▶ **Revision comparison data**:

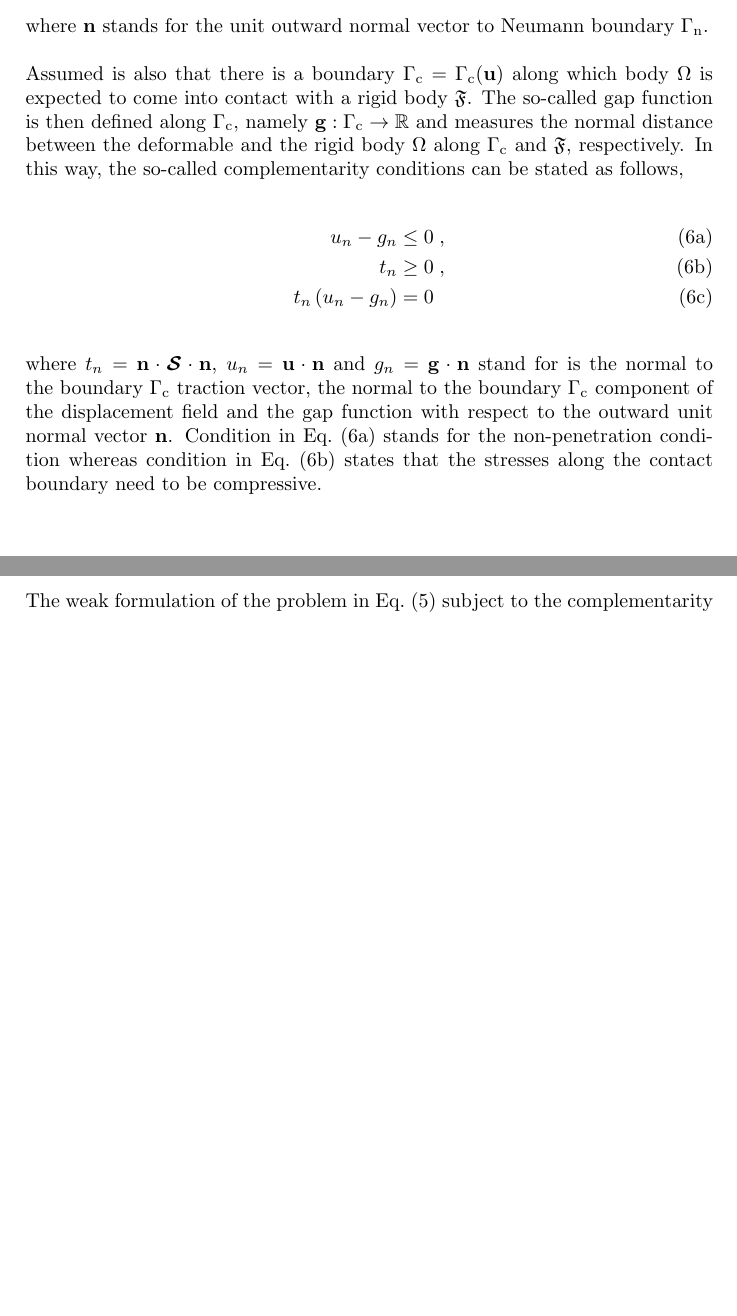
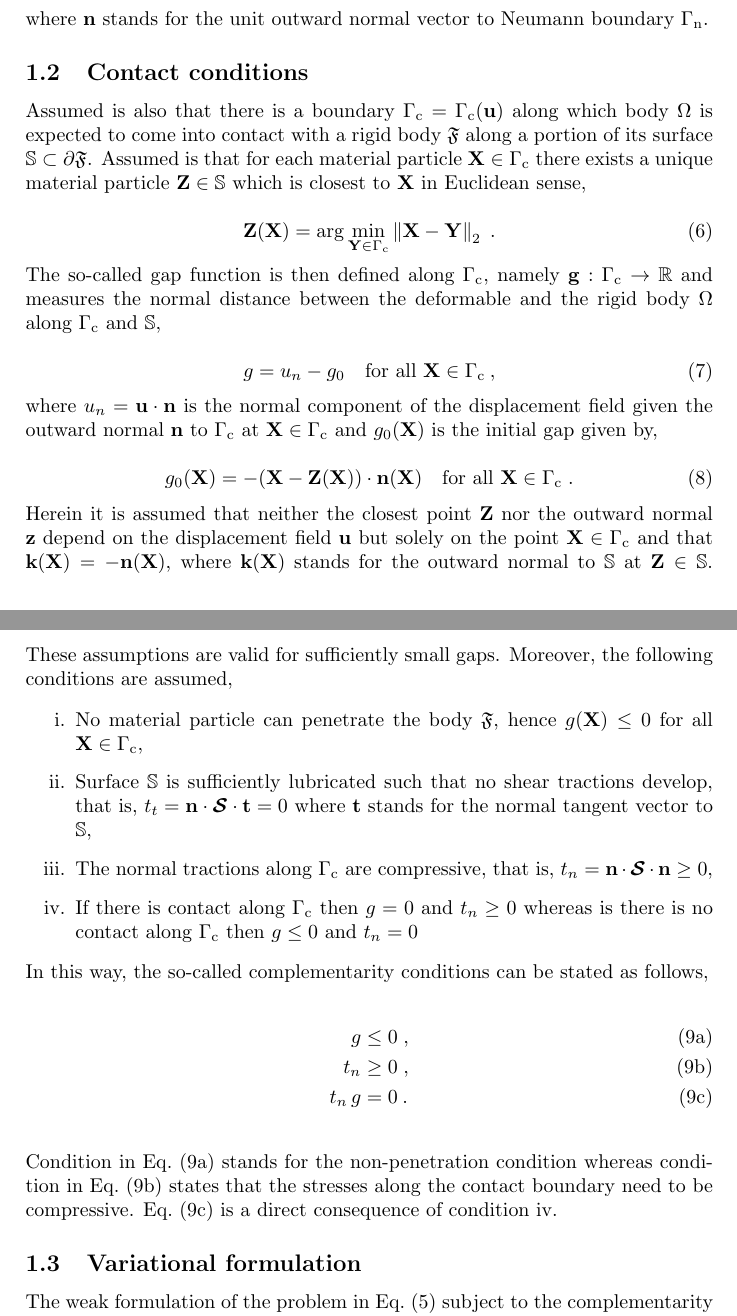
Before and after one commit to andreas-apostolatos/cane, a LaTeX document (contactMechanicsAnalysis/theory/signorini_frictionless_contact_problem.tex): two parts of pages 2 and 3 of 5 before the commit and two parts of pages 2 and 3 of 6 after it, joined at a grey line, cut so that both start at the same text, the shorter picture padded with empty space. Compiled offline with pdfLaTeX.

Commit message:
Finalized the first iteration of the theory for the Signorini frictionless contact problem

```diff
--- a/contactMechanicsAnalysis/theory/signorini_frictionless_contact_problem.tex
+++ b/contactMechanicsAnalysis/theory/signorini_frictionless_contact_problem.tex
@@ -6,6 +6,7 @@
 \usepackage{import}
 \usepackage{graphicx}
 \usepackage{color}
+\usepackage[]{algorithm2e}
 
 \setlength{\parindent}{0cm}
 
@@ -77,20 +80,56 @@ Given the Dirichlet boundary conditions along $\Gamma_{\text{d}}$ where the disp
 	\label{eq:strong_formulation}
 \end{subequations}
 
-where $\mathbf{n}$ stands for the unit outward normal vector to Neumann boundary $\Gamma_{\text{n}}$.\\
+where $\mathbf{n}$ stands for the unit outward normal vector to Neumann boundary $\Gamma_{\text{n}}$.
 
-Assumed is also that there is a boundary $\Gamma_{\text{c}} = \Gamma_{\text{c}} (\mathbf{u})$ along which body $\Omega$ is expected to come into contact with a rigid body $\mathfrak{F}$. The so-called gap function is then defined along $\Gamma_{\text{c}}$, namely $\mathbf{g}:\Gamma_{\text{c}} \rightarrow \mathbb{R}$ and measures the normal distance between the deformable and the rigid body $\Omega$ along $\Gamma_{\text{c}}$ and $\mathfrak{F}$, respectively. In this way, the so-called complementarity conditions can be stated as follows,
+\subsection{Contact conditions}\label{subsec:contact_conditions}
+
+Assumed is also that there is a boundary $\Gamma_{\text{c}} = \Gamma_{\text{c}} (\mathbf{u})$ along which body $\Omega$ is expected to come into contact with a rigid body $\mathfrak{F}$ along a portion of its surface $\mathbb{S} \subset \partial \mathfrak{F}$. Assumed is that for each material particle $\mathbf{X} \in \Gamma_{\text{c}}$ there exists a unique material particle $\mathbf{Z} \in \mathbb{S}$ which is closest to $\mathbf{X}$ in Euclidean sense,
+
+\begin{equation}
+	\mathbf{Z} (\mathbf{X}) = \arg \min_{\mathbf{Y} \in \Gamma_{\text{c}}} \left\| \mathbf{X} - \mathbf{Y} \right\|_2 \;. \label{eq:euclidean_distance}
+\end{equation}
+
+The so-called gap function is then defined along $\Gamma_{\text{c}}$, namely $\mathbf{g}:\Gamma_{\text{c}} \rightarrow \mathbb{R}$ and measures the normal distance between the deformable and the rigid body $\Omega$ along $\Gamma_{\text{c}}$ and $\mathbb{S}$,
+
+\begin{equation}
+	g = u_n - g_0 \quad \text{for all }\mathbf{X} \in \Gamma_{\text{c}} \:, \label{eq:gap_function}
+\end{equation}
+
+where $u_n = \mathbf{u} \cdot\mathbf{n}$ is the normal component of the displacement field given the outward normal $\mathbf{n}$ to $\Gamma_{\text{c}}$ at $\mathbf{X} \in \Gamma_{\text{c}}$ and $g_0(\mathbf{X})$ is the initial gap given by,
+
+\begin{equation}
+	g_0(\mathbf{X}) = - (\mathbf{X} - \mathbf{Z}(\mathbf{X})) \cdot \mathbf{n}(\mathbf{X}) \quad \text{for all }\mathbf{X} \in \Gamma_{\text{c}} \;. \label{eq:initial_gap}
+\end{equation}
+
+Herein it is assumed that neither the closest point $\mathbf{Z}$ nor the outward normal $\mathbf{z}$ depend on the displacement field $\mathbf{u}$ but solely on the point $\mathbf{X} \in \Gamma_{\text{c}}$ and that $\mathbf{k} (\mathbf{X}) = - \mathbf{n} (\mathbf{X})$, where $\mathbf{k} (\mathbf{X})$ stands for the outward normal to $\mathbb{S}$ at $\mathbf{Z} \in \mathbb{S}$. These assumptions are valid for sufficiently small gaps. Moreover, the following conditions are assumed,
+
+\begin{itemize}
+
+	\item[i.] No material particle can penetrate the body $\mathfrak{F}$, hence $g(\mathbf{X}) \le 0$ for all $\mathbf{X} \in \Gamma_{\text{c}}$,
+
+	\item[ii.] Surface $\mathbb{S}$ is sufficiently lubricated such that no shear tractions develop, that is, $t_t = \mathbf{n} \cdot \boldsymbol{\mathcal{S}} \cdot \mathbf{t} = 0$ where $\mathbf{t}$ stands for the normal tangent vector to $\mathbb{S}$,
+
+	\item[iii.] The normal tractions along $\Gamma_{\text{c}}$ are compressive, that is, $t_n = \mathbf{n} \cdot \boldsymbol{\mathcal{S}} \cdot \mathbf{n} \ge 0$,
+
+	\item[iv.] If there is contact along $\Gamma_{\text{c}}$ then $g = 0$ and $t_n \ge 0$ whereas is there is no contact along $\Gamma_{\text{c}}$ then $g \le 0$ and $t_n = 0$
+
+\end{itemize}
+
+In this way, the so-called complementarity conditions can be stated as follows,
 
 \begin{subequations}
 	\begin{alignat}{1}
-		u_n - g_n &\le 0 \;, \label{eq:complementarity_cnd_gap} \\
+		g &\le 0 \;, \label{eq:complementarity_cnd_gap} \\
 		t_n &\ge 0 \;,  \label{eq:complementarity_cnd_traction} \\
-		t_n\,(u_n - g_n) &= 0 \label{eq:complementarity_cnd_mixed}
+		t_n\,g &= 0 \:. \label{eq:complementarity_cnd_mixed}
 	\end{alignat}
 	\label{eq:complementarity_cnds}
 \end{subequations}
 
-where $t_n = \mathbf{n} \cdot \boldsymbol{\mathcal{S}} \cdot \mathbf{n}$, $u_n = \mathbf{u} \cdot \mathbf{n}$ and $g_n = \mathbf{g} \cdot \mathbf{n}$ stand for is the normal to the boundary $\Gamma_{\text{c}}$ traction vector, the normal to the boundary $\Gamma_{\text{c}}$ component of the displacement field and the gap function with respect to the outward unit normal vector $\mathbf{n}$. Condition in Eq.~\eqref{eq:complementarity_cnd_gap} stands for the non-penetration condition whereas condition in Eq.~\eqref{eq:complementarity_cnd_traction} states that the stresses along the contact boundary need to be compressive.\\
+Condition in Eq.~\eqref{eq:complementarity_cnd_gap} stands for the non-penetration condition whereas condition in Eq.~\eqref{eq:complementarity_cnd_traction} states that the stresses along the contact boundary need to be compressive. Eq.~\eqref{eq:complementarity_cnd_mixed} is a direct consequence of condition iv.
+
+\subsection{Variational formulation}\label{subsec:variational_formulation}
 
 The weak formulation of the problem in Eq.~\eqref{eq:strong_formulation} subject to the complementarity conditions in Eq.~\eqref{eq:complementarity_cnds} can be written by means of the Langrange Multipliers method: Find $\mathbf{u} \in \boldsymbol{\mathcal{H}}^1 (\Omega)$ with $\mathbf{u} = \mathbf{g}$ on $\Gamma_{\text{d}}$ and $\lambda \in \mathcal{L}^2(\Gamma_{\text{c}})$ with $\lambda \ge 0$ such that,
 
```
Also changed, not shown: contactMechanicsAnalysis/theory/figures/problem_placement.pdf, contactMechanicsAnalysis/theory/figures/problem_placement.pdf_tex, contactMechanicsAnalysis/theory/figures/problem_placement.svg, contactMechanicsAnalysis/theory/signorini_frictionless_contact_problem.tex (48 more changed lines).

---

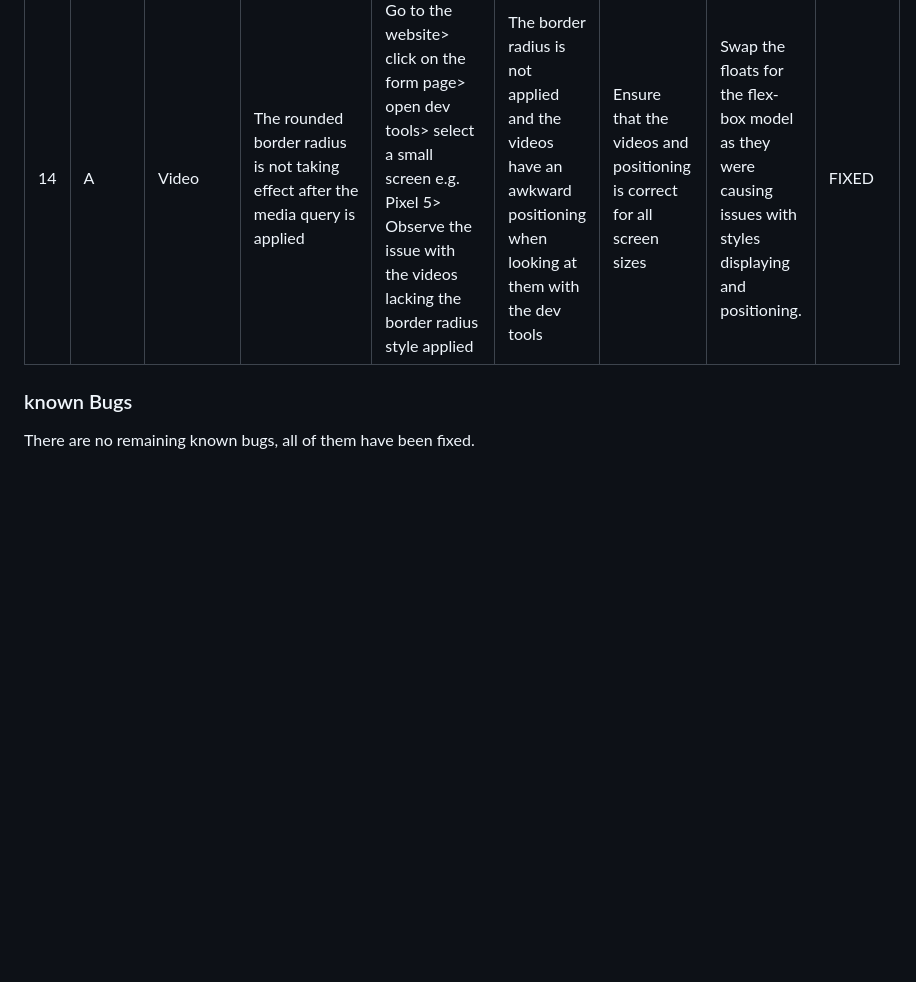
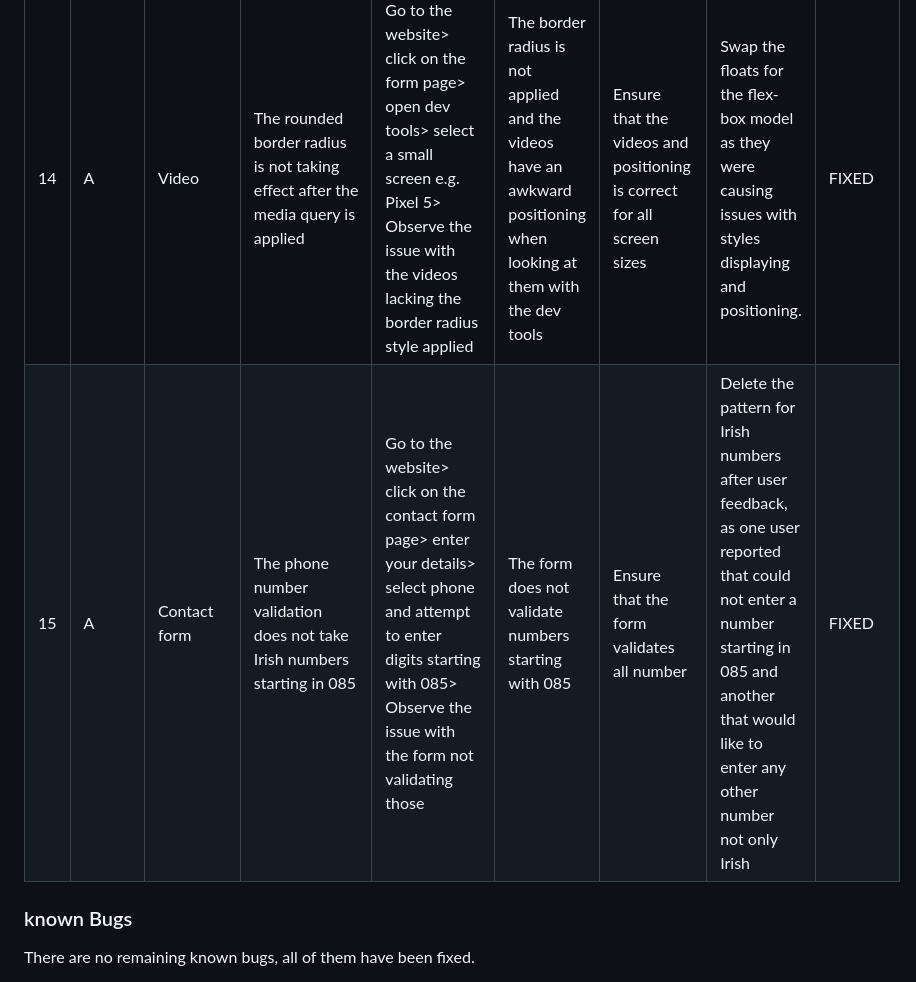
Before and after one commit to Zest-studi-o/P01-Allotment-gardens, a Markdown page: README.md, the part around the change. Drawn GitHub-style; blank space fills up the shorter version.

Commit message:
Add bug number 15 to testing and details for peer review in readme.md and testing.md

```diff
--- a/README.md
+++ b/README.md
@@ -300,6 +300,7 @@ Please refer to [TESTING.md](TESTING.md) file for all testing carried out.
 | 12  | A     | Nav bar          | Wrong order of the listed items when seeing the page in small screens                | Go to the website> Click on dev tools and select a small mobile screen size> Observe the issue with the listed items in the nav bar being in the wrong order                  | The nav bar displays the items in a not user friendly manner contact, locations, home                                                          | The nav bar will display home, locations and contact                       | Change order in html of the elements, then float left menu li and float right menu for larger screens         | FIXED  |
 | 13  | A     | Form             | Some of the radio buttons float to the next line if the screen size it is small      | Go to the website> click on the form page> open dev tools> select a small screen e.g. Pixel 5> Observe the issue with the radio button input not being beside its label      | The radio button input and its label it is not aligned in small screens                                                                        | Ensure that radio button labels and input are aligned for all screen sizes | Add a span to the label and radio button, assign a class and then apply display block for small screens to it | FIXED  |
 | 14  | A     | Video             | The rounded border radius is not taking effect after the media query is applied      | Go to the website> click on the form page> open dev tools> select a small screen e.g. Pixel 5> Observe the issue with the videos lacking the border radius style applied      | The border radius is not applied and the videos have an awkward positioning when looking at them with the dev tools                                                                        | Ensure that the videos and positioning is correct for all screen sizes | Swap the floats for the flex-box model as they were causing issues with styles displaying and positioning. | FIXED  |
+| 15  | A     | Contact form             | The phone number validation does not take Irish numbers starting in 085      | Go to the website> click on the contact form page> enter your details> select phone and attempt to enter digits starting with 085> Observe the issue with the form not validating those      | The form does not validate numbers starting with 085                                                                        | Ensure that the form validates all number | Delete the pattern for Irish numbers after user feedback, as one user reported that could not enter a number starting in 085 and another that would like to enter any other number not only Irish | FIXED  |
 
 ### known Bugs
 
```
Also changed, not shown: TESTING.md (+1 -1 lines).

▶ **What this task involves**: Go over the entries above and tally the lines holding "field"; please answer with the number alone.

▶ **Result**: 3